Literature: Twas The Night Before Christmas

An 1823 poem by Clement Clarke Moore about a visit from St. Nick. Originally titled and also known as "A Visit from St. Nicholas".

Here it is as read by none other than the trumpet master Louis Armstrong, himself.

The poem contains the following tropes:
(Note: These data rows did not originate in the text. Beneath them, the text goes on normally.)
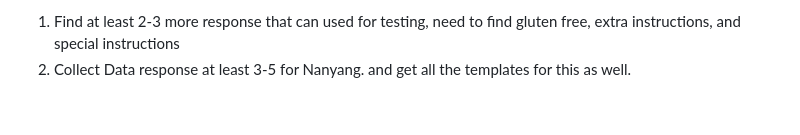
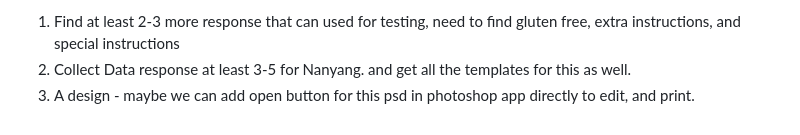
Before and after one commit to Jung028/hampr-label-generator, a Markdown page: README.md, the part around the change. Drawn GitHub-style.

Commit message:
update read me todo

```diff
--- a/README.md
+++ b/README.md
@@ -115,3 +115,4 @@ python3 generate_labels.py
 ToDo :
 1. Find at least 2-3 more response that can used for testing, need to find gluten free, extra instructions, and special instructions
 2. Collect Data response at least 3-5 for Nanyang. and get all the templates for this as well.
+3. A design - maybe we can add open button for this psd in photoshop app directly to edit, and print.
```
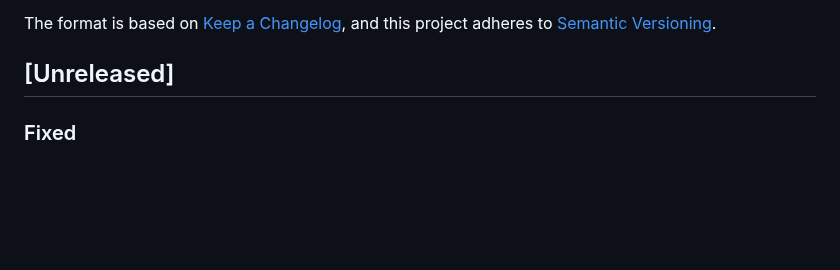
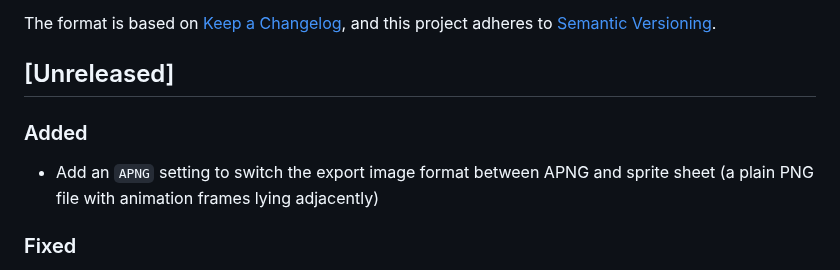
Before and after one commit to sile/pixcil, a Markdown page: CHANGELOG.md, the part around the change. GitHub-like rendering; blank space fills up the shorter version.

```diff
--- a/CHANGELOG.md
+++ b/CHANGELOG.md
@@ -6,6 +6,10 @@ The format is based on [Keep a Changelog](https://keepachangelog.com/en/1.0.0/),
 and this project adheres to [Semantic Versioning](https://semver.org/spec/v2.0.0.html).
 
 ## [Unreleased]
+
+### Added
+
+- Add an `APNG` setting to switch the export image format between APNG and sprite sheet (a plain PNG file with animation frames lying adjacently)
 
 ### Fixed
 
```
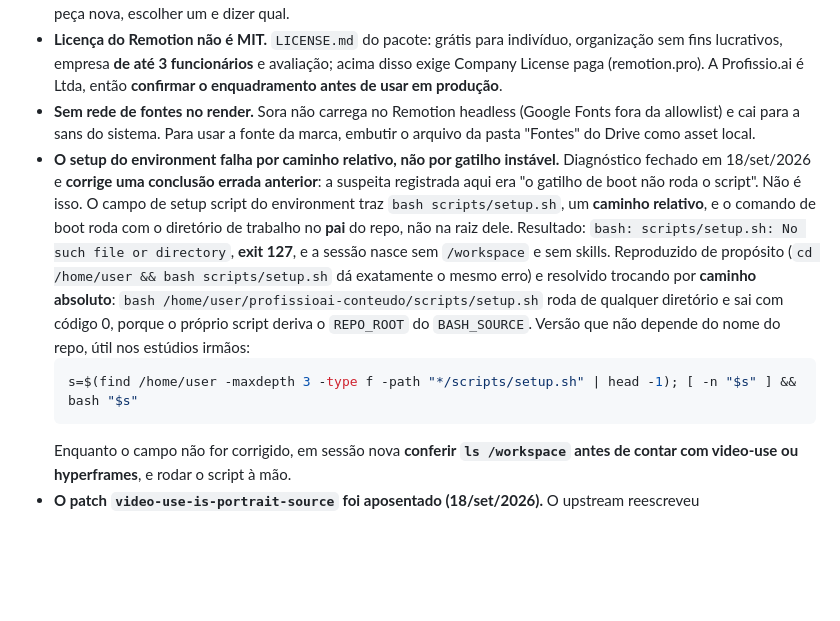
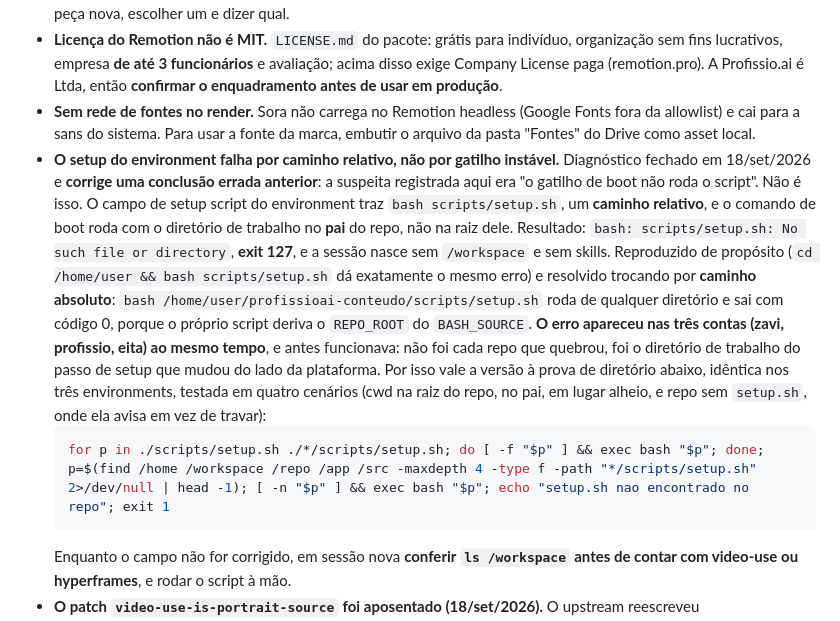
Before and after one commit to suportezv/profissioai-conteudo, a Markdown page: CLAUDE.md, the part around the change. GitHub-like rendering; blank space fills up the shorter version.

Commit message:
Comando de setup a prova de diretorio para os tres estudios
O erro aparece nas tres contas (zavi, profissio, eita) ao mesmo tempo, e
antes funcionava. Nao foi cada repo que quebrou: mudou o diretorio de
trabalho do passo de setup do lado da plataforma, e o caminho relativo
"bash scripts/setup.sh" deixou de resolver em todas.

Troca o comando sugerido por uma linha unica que pode ser colada igual
nos tres environments, sem depender do nome do repo. Testada em quatro
cenarios: cwd na raiz do repo, no pai (o caso real), em diretorio alheio,
e repo sem setup.sh, onde ela avisa e sai com 1 em vez de travar.

Co-Authored-By: Claude Opus 5 <noreply@anthropic.com>
Claude-Session: https://claude.ai/code/session_01TudyqPJrThdGRQFW3qJfGT

````diff
--- a/CLAUDE.md
+++ b/CLAUDE.md
@@ -214,9 +214,9 @@ O bloqueio de `raw.githubusercontent.com` **não** afeta o truque de mídia púb
 - **Remotion e HyperFrames resolvem o mesmo problema.** O HyperFrames se declara "default output framework" e só oferece caminho de mão única `remotion-to-hyperframes` (portar Remotion para HF); não existe o inverso. Manter os dois é escolha deliberada do estúdio, não redundância acidental: HyperFrames para o fluxo com skills (brief, storyboard, registry de blocos, render em nuvem), Remotion para composição React feita à mão. Ao começar peça nova, escolher um e dizer qual.
 - **Licença do Remotion não é MIT.** `LICENSE.md` do pacote: grátis para indivíduo, organização sem fins lucrativos, empresa **de até 3 funcionários** e avaliação; acima disso exige Company License paga (remotion.pro). A Profissio.ai é Ltda, então **confirmar o enquadramento antes de usar em produção**.
 - **Sem rede de fontes no render.** Sora não carrega no Remotion headless (Google Fonts fora da allowlist) e cai para a sans do sistema. Para usar a fonte da marca, embutir o arquivo da pasta "Fontes" do Drive como asset local.
-- **O setup do environment falha por caminho relativo, não por gatilho instável.** Diagnóstico fechado em 18/set/2026 e **corrige uma conclusão errada anterior**: a suspeita registrada aqui era "o gatilho de boot não roda o script". Não é isso. O campo de setup script do environment traz `bash scripts/setup.sh`, um **caminho relativo**, e o comando de boot roda com o diretório de trabalho no **pai** do repo, não na raiz dele. Resultado: `bash: scripts/setup.sh: No such file or directory`, **exit 127**, e a sessão nasce sem `/workspace` e sem skills. Reproduzido de propósito (`cd /home/user && bash scripts/setup.sh` dá exatamente o mesmo erro) e resolvido trocando por **caminho absoluto**: `bash /home/user/profissioai-conteudo/scripts/setup.sh` roda de qualquer diretório e sai com código 0, porque o próprio script deriva o `REPO_ROOT` do `BASH_SOURCE`. Versão que não depende do nome do repo, útil nos estúdios irmãos:
+- **O setup do environment falha por caminho relativo, não por gatilho instável.** Diagnóstico fechado em 18/set/2026 e **corrige uma conclusão errada anterior**: a suspeita registrada aqui era "o gatilho de boot não roda o script". Não é isso. O campo de setup script do environment traz `bash scripts/setup.sh`, um **caminho relativo**, e o comando de boot roda com o diretório de trabalho no **pai** do repo, não na raiz dele. Resultado: `bash: scripts/setup.sh: No such file or directory`, **exit 127**, e a sessão nasce sem `/workspace` e sem skills. Reproduzido de propósito (`cd /home/user && bash scripts/setup.sh` dá exatamente o mesmo erro) e resolvido trocando por **caminho absoluto**: `bash /home/user/profissioai-conteudo/scripts/setup.sh` roda de qualquer diretório e sai com código 0, porque o próprio script deriva o `REPO_ROOT` do `BASH_SOURCE`. **O erro apareceu nas três contas (zavi, profissio, eita) ao mesmo tempo**, e antes funcionava: não foi cada repo que quebrou, foi o diretório de trabalho do passo de setup que mudou do lado da plataforma. Por isso vale a versão à prova de diretório abaixo, idêntica nos três environments, testada em quatro cenários (cwd na raiz do repo, no pai, em lugar alheio, e repo sem `setup.sh`, onde ela avisa em vez de travar):
   ```bash
-  s=$(find /home/user -maxdepth 3 -type f -path "*/scripts/setup.sh" | head -1); [ -n "$s" ] && bash "$s"
+  for p in ./scripts/setup.sh ./*/scripts/setup.sh; do [ -f "$p" ] && exec bash "$p"; done; p=$(find /home /workspace /repo /app /src -maxdepth 4 -type f -path "*/scripts/setup.sh" 2>/dev/null | head -1); [ -n "$p" ] && exec bash "$p"; echo "setup.sh nao encontrado no repo"; exit 1
   ```
   Enquanto o campo não for corrigido, em sessão nova **conferir `ls /workspace` antes de contar com video-use ou hyperframes**, e rodar o script à mão.
 - **O patch `video-use-is-portrait-source` foi aposentado (18/set/2026).** O upstream reescreveu `is_portrait_source` para ler também o `rotation` do side data, o que cobre mais casos que o nosso patch cobria. O `validate.sh` agora testa **comportamento** (retrato, paisagem e paisagem com matriz de rotação 90) em vez de procurar o patch no código, porque o que importa é a função acertar.
````
Also changed, not shown: PORTAR.md (+1 -1 lines).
  • Adaptation Distillation: The poem crystallizes a number of ideas about St. Nicholas first found in Washington Irving's Knickerbocker History of New York.
  • Big Fun: St. Nicholas has "a broad face, and a little round belly / That shook when he laughed, like a bowl full of jelly."
  • Beam Me Up, Scotty!:
    • "On, Comet! On, Cupid! On, Donner and Blitzen!" Only it isn't—the original poem retained the Dutch names Donder and Blixen, as was suitable to the old Dutch settlers of New York who introduced Santa Claus to America. Later re-printings Retconned the names into their more familiar German forms. However, albeit this was most likely unintentional, the name "Donner" still could retain some significance depending on how you look at it; in French, the verb "donner" means "to give," which is quite faithful to the spirit of Christmas, indeed.
    • The phrase "Happy Christmas to all, and to all a good night!"
  • Christmas Elves: St Nick himself is described as an 'elf' here, making this debatably the Ur-Example.
  • Hollywood Darkness: Played with. "The moon on the crest of the newfallen snow / Gave a lustre of midday to objects below."
  • Santa Claus: You were expecting maybe the Easter Bunny?
  • Smoking Is Cool: "The stump of a pipe he held tight in his teeth / And the smoke, it encircled his head like a wreath." Of course, modern depictions of Santa don't usually smoke.
  • Trope Codifier: As stated above, this little poem etched in stone a lot of the core image we have of Santa Claus.